For the string "flex", count the lines in the records below that contain it. Answer with that number alone.

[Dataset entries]
Content starts
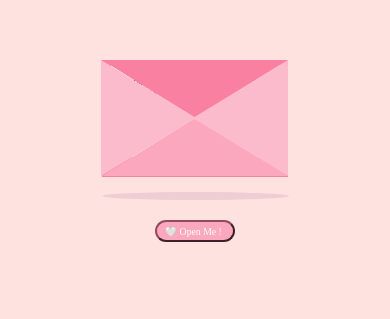
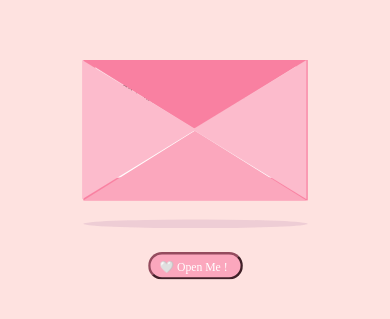
Before and after one commit to SchuyBlu/valentines-card, a plain HTML site: page valentines.html in a window 390 px wide. Shown: the part 271-590 px from the top of the page. Drawn offline with Linux system fonts and the light colour scheme; a web font is replaced by a local one.

Commit message:
Scales better on mobile

```diff
--- a/valentines.css
+++ b/valentines.css
@@ -25,6 +25,13 @@ body {
 	display: flex;
 	flex-direction: column;
 	align-items: center;
+}
+
+@media (max-width: 768px) {
+	.container {
+		transform: scale(1.2);
+		transform-origin: center top;
+	}
 }
 
 .envelope {
```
Content ends
(Response for this exercise): 2